Velocys has received £4.9 million of funding to deliver the next development phase of a waste-to-sustainable jet fuel project that the company is developing in the U.K. with Shell and British Airways.
As part of the funding package a grant of £434,000 has been secured from the Department for Transport (DfT) under the Future Fuels for Flight and Freight Competition (F4C).
The next stage is to include detailed pre-front end engineering and design study and site permitting activities, funded by a combination of the F4C grant and £4.5 million committed by the industry partners including Velocys.
It is one of several efforts around the world to rein in aviation emissions as the sector takes off in tandem with increased incomes in the developing world. The aviation industry has agreed to cap airline emissions at 2020 levels, with the ability of airlines to offset emissions above regulated levels by buying carbon credits from designated environmental projects. Low emission or biofuel sources remain costly amid low levels of production.
The Velocys team is developing the engineering and business case for the construction of a first plant in the U.K. Subject to a final investment decision, expected in the first half of 2020, the plant will take hundreds of thousands of tonnes per year of post-recycled waste, destined for landfill or incineration, and convert it into clean-burning, sustainable fuels, the company said.
The jet fuel produced, to be used by British Airways, is expected to deliver over 70 per cent greenhouse gas reduction and 90 per cent reduction in particulate matter emissions compared with conventional jet fuel. This would contribute to both carbon emissions reductions and local air quality improvements around major airports.
“Successful funding of this next development phase further demonstrates the strength of Velocys' renewable fuels business. Today the U.K. has taken another step forward towards becoming a world leader in low carbon aviation,” David Pummell, CEO of Velocys, said in a statement.
“Government funding, recent policy changes and successful completion of the feasibility study have enabled Velocys and its partners to move forward to the next phase in developing the U.K.'s first waste-to-renewable jet fuel plant. With Shell and British Airways we have a terrific set of partners to complete the project,” said Pummell.
"Shell's ambition is to be a leader in advancing the sustainable solutions that can deliver a low carbon future for the aviation industry," added Anne Anderson, vice-president, Shell Aviation. "In addition to combining innovative technologies with a diverse set of technical expertise and industry backgrounds, this project brings together partners across the aviation industry that share this aim. Biofuels can play a valuable role in a future low carbon energy system, and especially in sectors like aviation where the alternatives to liquid fuels are limited."

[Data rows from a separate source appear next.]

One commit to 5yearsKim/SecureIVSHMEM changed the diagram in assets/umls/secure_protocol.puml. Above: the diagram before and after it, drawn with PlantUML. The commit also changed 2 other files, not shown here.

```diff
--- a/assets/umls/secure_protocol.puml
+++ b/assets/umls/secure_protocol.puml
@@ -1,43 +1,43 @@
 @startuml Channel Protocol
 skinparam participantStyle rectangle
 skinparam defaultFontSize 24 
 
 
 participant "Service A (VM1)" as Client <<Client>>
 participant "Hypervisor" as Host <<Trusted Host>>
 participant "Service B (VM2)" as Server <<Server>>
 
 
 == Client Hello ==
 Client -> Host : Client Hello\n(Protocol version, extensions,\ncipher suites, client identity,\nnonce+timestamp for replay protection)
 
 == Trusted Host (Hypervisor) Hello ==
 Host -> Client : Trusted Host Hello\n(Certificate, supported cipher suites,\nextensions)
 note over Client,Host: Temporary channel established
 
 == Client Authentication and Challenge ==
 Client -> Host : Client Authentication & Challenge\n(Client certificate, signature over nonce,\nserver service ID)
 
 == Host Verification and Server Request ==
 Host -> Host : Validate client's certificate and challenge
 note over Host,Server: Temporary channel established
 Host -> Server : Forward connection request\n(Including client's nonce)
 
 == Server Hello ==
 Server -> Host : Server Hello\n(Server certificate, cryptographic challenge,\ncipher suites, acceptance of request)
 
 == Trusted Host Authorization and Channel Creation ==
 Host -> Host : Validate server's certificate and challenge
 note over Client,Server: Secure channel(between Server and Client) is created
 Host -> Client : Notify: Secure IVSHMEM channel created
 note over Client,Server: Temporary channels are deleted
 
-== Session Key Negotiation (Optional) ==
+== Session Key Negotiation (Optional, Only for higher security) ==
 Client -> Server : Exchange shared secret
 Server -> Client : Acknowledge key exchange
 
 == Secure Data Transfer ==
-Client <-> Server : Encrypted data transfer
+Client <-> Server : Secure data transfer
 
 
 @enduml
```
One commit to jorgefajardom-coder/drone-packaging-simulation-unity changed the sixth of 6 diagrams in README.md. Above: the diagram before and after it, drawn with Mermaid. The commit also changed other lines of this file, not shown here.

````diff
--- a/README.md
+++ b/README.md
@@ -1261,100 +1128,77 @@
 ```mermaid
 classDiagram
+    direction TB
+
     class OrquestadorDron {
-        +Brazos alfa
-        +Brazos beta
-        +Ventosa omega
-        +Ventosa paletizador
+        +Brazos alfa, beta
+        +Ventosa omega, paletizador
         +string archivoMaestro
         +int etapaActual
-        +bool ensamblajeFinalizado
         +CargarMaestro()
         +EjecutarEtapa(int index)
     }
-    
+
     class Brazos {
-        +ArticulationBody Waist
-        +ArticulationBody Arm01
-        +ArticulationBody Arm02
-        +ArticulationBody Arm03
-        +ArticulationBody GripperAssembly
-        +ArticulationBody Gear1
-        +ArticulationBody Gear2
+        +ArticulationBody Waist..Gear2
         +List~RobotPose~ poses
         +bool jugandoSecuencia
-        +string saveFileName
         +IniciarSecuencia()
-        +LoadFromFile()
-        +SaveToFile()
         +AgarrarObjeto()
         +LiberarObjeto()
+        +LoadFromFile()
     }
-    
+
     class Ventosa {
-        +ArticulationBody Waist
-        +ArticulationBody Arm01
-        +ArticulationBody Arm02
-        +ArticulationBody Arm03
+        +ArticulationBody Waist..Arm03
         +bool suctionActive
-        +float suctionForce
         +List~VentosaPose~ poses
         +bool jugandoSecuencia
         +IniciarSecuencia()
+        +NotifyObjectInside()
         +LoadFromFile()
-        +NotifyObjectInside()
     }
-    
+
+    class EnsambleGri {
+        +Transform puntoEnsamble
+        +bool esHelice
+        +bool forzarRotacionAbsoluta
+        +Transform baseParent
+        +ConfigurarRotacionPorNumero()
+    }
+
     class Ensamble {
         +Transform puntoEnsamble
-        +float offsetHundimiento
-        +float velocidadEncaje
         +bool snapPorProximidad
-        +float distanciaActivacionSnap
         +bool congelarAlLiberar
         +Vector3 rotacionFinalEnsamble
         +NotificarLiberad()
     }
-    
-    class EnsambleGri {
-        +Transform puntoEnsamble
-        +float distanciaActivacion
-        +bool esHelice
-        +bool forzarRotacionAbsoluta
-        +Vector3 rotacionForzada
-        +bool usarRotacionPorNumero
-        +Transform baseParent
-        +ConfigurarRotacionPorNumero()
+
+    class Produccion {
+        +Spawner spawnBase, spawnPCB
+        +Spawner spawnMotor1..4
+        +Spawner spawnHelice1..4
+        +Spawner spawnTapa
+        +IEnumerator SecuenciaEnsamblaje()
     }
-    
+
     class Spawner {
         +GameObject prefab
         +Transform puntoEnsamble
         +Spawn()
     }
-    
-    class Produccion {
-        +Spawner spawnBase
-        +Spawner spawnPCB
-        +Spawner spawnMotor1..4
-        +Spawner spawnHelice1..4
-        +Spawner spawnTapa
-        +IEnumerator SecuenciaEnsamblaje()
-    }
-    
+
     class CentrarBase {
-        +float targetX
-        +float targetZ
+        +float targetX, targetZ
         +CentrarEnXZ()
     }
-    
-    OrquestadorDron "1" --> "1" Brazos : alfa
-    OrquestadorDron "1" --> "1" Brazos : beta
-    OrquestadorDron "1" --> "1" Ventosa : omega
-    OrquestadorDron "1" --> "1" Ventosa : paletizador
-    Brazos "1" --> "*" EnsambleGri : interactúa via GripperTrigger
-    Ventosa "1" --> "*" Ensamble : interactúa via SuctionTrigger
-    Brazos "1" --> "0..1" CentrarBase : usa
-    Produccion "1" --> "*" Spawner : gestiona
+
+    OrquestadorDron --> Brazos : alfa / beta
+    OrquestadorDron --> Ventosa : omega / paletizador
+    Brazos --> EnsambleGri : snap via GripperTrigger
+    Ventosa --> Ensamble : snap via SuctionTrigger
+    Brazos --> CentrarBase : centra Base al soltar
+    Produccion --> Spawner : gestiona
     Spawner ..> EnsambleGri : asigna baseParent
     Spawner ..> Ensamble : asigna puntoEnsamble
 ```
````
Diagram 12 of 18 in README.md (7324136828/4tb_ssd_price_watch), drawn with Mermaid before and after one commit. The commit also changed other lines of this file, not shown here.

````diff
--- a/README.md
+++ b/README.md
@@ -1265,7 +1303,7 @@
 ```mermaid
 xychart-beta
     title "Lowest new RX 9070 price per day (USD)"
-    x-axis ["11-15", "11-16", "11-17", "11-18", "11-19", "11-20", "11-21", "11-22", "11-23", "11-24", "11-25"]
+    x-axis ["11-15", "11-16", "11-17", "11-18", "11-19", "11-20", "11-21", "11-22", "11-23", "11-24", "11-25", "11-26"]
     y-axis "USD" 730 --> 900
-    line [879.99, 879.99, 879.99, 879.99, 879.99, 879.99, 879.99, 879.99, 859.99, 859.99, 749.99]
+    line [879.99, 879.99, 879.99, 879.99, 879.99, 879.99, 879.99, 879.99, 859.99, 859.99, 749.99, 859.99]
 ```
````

In a boost to the long term commercial viability of the project, changes to the Renewable Transport Fuels Obligation (RTFO) came into force on April 15. For the first time, renewable jet fuel is to qualify for credits under the RTFO, providing long-term policy support for sustainable aviation fuels.
Other efforts to decarbonize the aviation sector include a four-year sustainable aviation fuel research project coordinated by Italy’s RE-CORD (Renewable Energy Consortium for Research and Demonstration) at the University of Florence whose partners include Total. The EU’s Biofuels Flightpath Initiative has a goal of 2Mt/y of aviation biofuels consumption in Europe by 2020. Total’s La Mède biorefinery will have a production target of at least 5,000 tonnes of hydrotreated esters and fatty acids (HEFA) sustainable aviation fuel when it opens in mid-2018.
Swedish company RenFuel, a producer of lignin oil (LIGNOL) from lignin in black liquor from the pulp industry, recently announced that after conventional refining, LIGNOL can be mixed into gasoline and diesel as a renewable drop-in fuel and is also very suitable for blending with kerosene, aviation fuel. Borrowed from the pharmaceutical industry, RenFuel’s catalytic process produces a product with properties virtually identical to those of fossil oil, but are accepted as climate-neutral. Plentiful in the Swedish forestry industry, lignin is produced in the range of two and three million tonnes per year, equivalent to about 30-40 per cent of the country’s fossil fuel consumption.
And renewable product developer Neste said this week it is working with Dallas Fort Worth International Airport to explore the use of renewable jet fuel to reduce the airport’s carbon footprint.
Last month, Chalmers University of Technology in Sweden reported that the potential for gasification of biomass is huge. “Using only the already existing Swedish energy plants, we could produce renewable fuels equivalent to 10 per cent of the world's aviation fuel, if such a conversion were fully implemented,” Henrik Thunman, professor of Energy Technology at Chalmers, said in a statement.